The Australasian Centre for Corporate Responsibility (ACCR) is commenting on the voting results of its Shareholder Resolution at the AGM of Fortescue Metals Group (ASX:FMG), which was held today.
ACCR’s resolution requested that the company publicly support WA Aboriginal peoples’ calls on the Western Australian Government to pause the enactment of the draft Aboriginal Cultural Heritage Bill 2020 in its current form, and to engage in good faith with WA Aboriginal Traditional Owners and their representative organisations to co-design improved WA cultural heritage protection law and regulations.
The resolution was filed with the support of the National Native Title Council and the WA Aboriginal Heritage Alliance.
Commenting on the results of the AGM, James Fitzgerald, Legal Counsel at ACCR said:
“Like other Pilbara mining companies, FMG has benefited from weak, sub-standard Western Australian cultural heritage protection laws for many years, to the detriment of Pilbara Aboriginal Traditional Owners affected by its mining operations. FMG itself is not immune from controversy in its dealings with affected Aboriginal communities.
“The Commonwealth Juukan Gorge Destruction Inquiry has recently reported that the WA Government’s current draft Aboriginal Cultural Heritage Bill does “not come close” to achieving the level of change needed to prevent a similar disaster from occurring again.

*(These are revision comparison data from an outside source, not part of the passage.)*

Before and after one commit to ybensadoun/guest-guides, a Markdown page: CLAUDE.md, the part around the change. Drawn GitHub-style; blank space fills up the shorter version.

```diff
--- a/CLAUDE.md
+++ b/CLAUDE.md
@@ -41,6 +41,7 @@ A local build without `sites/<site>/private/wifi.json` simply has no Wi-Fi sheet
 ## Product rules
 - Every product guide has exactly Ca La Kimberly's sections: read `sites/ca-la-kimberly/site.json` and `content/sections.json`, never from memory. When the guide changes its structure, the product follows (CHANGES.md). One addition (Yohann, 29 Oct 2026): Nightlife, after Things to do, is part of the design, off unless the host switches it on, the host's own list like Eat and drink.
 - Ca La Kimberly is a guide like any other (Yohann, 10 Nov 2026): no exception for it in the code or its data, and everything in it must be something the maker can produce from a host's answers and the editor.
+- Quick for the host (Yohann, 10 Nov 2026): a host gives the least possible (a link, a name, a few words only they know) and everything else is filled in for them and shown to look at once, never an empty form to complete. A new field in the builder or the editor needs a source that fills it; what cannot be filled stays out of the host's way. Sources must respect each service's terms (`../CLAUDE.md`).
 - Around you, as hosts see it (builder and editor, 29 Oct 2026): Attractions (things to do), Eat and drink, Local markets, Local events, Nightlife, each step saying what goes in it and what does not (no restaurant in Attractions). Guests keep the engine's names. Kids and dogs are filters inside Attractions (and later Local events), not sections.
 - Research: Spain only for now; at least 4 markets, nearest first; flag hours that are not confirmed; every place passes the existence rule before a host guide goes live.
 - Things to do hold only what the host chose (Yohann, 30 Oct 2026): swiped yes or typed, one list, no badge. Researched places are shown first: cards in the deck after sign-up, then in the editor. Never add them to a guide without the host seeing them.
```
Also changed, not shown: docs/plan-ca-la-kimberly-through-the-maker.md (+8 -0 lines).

“WA Aboriginal Groups are deeply concerned, and ask for no more than a seat at the table, an opportunity to be involved in the design of the new law, which directly affects their interests.
“The WA Government may not pay much heed to Aboriginal people, but it pays careful attention to the views and wishes of the Pilbara mining giants. Our modest resolution was intended as an invitation to FMG to match its words with practical support for WA Aboriginal groups’ position.
“FMG appears to support better heritage protection standards in theory, but not in practice.
“Fortescue claims to lend its support to the relevant Inquiry recommendations for improvement to WA cultural heritage law, but disappointingly refuses to publicly support Aboriginal groups’ calls on the State Government to allow them meaningful input into the development of the new law, let alone bringing it up to the standard recommended by the Inquiry.
“Rather than take up the opportunity to use its significant influence for the benefit of Aboriginal communities affected by its mining operation, FMG has instead demonstrated that it will talk the talk, but won’t walk the walk.
“FMG’s position is disappointing, but in the shareholder support for our resolution we are encouraged that more investors are beginning to recognise inconsistencies between FMG’s rhetoric on one hand, and its actions on the other, in its dealings with Aboriginal communities. “